##### Listed records #####
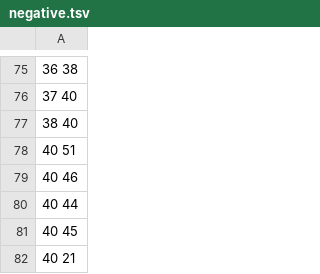
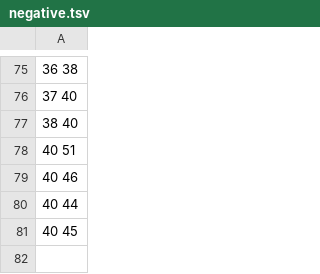
Before and after one commit to valrotan/ShrekDB, a TSV file: negative.tsv, drawn as a sheet; only a part is shown, gaps mark what is left out; the diff names each change by its address in the sheet, - before the commit and + after, or states it on an @@ line.

```diff
--- a/negative.tsv
+++ b/negative.tsv
-row 82: 40 21
```
Also changed, not shown: 1 other file.
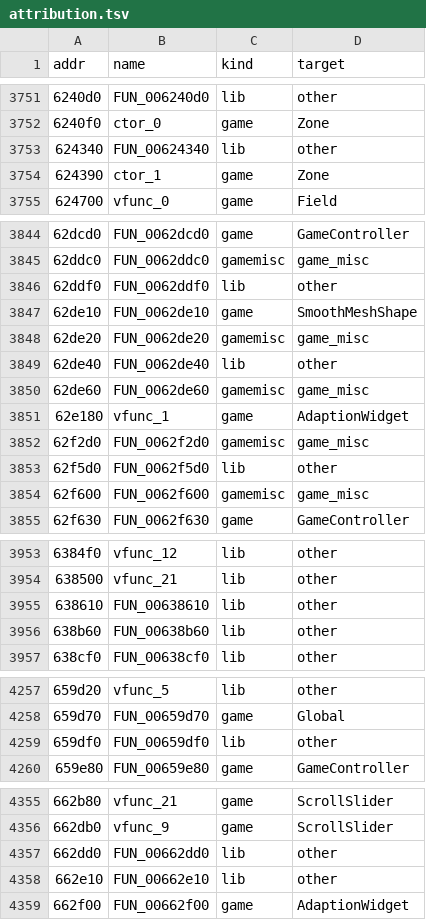
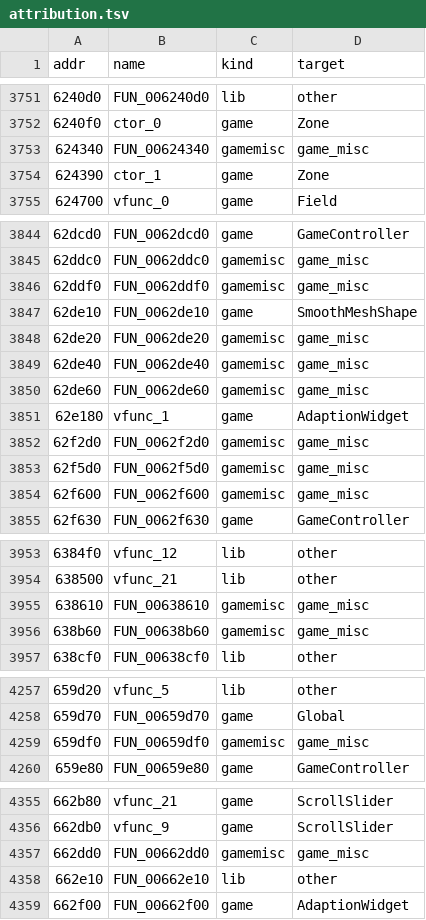
Before and after one commit to qad3n/CubeWorld-Reversal, a TSV file: cube/attribution.tsv, drawn as a sheet; only a part is shown, gaps mark what is left out; the diff covers the shown part only.

```diff
--- a/cube/attribution.tsv
+++ b/cube/attribution.tsv
@@ -3752,3 +3752,3 @@ addr	name	kind	target
 6240f0	ctor_0	game	Zone
-624340	FUN_00624340	lib	other
+624340	FUN_00624340	gamemisc	game_misc
 624390	ctor_1	game	Zone
@@ -3845,6 +3845,6 @@ addr	name	kind	target
 62ddc0	FUN_0062ddc0	gamemisc	game_misc
-62ddf0	FUN_0062ddf0	lib	other
+62ddf0	FUN_0062ddf0	gamemisc	game_misc
 62de10	FUN_0062de10	game	SmoothMeshShape
 62de20	FUN_0062de20	gamemisc	game_misc
-62de40	FUN_0062de40	lib	other
+62de40	FUN_0062de40	gamemisc	game_misc
 62de60	FUN_0062de60	gamemisc	game_misc
@@ -3852,3 +3852,3 @@ addr	name	kind	target
 62f2d0	FUN_0062f2d0	gamemisc	game_misc
-62f5d0	FUN_0062f5d0	lib	other
+62f5d0	FUN_0062f5d0	gamemisc	game_misc
 62f600	FUN_0062f600	gamemisc	game_misc
@@ -3954,4 +3954,4 @@ addr	name	kind	target
 638500	vfunc_21	lib	other
-638610	FUN_00638610	lib	other
-638b60	FUN_00638b60	lib	other
+638610	FUN_00638610	gamemisc	game_misc
+638b60	FUN_00638b60	gamemisc	game_misc
 638cf0	FUN_00638cf0	lib	other
@@ -4258,3 +4258,3 @@ addr	name	kind	target
 659d70	FUN_00659d70	game	Global
-659df0	FUN_00659df0	lib	other
+659df0	FUN_00659df0	gamemisc	game_misc
 659e80	FUN_00659e80	game	GameController
@@ -4356,3 +4356,3 @@ addr	name	kind	target
 662db0	vfunc_9	game	ScrollSlider
-662dd0	FUN_00662dd0	lib	other
+662dd0	FUN_00662dd0	gamemisc	game_misc
 662e10	FUN_00662e10	lib	other
```
Also changed, not shown: 6 edited cells elsewhere in this file, cube/RENAMES.tsv, server/RENAMES.tsv, 12 other files.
#####
[Activity]
Pull every line containing the word "cube" out of the entries above.

[Completed exercise]
Before and after one commit to qad3n/CubeWorld-Reversal, a TSV file: cube/attribution.tsv, drawn as a sheet; only a part is shown, gaps mark what is left out; the diff covers the shown part only.
--- a/cube/attribution.tsv
+++ b/cube/attribution.tsv
Also changed, not shown: 6 edited cells elsewhere in this file, cube/RENAMES.tsv, server/RENAMES.tsv, 12 other files.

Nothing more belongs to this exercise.